Bars are welcoming spaces to relax and unwind with friends, or dance the night away. How can bar owners provide the comfort and style patrons are looking for, while best optimizing the space?
Winners of the recent Restaurant & Bar Design Awards, a yearly international competition that recognizes the global architecture and design of food spaces, have exactly the right mix. Westlight, a bar in Brooklyn, New York, designed by Studio Munge, a multidisciplinary design firm in Toronto, was honoured with the Best Overall Bar award for 2017.
“We notice a regained appreciation for the craft of distilling and bartending, which translates for us into creating environment representative of that passion and dedication. Our bars are real show pieces,” says Maxime Bocken, director of marketing and communications for Studio Munge. Each element of Westlight is a reflection of the surrounding community’s diversity, while challenging the notions of what a Brooklyn bar should be. Rather than reproducing what is popular, Studio Munge imagines one-of-akind, luxurious spaces, with an inviting ambience.
“It’s about creating intimacy and privacy without isolation”
Maxime Bocken, Marketing & Communications Director, Studio Munge
Designed to create a sense of anticipation, Westlight patrons walk through a long corridor into a warm space, with floor-to-ceiling windows and a sweeping view over Manhattan.
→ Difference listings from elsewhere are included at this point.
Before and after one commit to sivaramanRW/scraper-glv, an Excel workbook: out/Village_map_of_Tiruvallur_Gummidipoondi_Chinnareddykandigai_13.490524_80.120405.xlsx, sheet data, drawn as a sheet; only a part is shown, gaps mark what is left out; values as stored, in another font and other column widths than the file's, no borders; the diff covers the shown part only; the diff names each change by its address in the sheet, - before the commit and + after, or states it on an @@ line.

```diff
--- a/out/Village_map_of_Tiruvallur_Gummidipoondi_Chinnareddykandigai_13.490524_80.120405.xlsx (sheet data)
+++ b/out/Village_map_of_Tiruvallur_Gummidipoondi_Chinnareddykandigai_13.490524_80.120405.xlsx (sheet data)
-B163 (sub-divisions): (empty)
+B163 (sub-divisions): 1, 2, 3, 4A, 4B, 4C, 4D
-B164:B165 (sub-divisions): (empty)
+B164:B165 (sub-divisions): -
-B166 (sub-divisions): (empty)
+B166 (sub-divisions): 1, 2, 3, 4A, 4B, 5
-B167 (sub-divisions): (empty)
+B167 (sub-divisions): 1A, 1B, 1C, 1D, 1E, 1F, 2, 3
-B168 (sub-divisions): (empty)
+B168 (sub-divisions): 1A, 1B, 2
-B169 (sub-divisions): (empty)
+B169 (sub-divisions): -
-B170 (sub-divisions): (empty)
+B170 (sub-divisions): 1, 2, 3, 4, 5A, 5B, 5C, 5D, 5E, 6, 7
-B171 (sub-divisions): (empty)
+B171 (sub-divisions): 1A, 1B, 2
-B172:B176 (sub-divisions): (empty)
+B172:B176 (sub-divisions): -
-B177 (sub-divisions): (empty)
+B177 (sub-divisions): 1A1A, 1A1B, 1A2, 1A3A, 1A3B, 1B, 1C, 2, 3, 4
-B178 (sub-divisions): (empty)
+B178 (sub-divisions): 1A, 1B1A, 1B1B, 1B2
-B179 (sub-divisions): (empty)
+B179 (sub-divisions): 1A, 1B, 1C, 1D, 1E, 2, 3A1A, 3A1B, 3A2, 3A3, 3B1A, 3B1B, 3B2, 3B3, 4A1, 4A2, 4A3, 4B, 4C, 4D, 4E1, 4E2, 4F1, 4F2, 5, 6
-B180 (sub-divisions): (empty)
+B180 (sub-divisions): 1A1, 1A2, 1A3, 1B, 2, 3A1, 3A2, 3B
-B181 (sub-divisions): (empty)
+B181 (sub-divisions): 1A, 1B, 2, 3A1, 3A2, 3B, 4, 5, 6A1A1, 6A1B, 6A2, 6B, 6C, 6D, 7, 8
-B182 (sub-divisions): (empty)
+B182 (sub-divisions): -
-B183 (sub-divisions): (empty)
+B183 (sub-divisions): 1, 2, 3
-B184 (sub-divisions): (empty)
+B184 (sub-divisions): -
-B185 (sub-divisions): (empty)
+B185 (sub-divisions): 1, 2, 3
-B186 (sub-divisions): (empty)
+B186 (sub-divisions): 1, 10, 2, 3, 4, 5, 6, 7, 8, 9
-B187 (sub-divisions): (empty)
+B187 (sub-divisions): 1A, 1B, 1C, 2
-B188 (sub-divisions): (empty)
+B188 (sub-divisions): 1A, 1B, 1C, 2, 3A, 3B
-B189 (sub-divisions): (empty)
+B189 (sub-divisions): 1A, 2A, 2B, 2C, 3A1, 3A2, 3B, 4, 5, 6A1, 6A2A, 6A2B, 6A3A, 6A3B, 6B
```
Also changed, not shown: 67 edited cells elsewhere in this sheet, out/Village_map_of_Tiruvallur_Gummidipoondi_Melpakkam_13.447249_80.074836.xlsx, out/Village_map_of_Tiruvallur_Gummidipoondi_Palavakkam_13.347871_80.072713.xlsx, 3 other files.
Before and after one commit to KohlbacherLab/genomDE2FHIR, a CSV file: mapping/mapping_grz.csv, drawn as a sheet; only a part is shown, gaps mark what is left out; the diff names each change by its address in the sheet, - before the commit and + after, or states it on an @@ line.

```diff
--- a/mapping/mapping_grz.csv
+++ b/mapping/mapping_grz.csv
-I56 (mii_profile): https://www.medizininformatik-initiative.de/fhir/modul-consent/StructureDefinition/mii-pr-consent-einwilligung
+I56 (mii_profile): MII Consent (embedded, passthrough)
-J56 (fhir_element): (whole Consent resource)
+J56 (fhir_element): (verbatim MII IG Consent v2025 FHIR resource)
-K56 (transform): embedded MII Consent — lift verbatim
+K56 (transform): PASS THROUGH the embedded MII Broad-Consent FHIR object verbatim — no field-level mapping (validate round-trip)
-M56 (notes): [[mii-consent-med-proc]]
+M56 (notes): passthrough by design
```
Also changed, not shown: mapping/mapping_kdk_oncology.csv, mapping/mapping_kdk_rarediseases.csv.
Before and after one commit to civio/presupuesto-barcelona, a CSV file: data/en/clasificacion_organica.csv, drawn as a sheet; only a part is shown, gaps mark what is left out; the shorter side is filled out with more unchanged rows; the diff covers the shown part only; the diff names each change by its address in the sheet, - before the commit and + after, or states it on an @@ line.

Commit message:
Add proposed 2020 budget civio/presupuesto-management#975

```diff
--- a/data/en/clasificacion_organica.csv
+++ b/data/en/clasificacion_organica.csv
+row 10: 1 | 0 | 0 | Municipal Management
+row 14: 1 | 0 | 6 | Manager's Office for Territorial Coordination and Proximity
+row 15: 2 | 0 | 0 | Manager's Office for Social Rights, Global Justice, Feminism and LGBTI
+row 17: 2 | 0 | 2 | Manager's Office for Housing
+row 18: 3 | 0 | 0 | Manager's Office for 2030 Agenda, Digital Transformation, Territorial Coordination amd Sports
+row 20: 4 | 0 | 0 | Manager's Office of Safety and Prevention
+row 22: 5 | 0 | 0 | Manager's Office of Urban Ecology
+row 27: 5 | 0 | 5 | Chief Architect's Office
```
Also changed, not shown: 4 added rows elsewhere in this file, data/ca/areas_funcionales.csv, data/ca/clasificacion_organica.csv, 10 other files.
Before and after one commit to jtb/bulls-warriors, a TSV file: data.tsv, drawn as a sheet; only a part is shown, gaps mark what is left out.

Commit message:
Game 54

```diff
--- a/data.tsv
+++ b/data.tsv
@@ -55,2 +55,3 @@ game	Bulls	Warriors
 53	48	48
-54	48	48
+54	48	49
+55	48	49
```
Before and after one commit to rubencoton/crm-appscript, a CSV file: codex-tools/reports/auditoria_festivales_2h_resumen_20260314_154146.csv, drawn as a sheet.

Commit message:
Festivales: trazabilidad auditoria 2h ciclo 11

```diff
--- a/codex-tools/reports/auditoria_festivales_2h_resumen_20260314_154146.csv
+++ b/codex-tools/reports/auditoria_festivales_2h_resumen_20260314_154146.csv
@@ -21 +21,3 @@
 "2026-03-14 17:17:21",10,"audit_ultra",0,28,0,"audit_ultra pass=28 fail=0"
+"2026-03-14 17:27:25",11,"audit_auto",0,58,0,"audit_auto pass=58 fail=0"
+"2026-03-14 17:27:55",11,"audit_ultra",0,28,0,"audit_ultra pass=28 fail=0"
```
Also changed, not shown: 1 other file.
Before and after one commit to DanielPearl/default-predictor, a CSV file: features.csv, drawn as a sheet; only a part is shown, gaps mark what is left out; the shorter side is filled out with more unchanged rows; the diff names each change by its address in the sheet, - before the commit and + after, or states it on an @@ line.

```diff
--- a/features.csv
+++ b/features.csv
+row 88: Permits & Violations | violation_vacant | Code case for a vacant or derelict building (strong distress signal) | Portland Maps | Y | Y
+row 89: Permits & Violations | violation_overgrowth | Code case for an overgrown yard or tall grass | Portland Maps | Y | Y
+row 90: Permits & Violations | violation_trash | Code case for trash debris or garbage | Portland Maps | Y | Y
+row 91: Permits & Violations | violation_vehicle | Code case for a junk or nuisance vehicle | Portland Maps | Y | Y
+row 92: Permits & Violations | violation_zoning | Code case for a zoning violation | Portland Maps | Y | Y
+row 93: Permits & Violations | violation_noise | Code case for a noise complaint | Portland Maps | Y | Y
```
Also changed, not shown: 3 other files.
Black iron, natural stones, soft leathers and thick velvets create the visuals, which furthers the mood.
“It’s about creating intimacy and privacy without isolation,” observes Bocken, while noting that the team spent a great deal of time analyzing lighting levels, flow and seating arrangements. “Optimizing space has made extremely long —10 and twelve seat tables and also large round tables for smaller groups popular,” says Terry Caldwell of Empress Furniture and Design, in Battleford, Saskatchewan.
Marv Quehe, vice-president of sales for Adria Contract Seating Inc., one of Western Canada’s largest furniture manufacturers, with a focus on hospitality and the foodservice market, in Calgary, Alberta, points to table flexibility as a top priority. “If spacing is a concern, using smaller tables 24” x 30” or 30” x 30” tables, which can be adjoined to form larger tables, provides floor management.”
As for chairs, Jeremy Phillips director of business at Contract Furniture Solutions, Abel Industries (Canada) Ltd., in Vancouver, British Columbia, says it’s all about keeping options open, “Bar owners can optimize space is by using a seating environment that can be removed at night for another use. By using chairs that are stacking, an area of the bar can be easily transformed into a dance floor, while requiring only minimal storage space. This way when the bar is at peak hour for guests to eat, revenue can be generated. Later in the evening, more revenue can be generated by creating a social environment that keeps guests in the bar drinking.”
Keeping patrons happy, with beautiful design elements and superb hospitality, while using space to maximize both comfort and profitability is the key to a successful bar.
Written by Karen Ball for Bar & Beverage’s Holiday Issue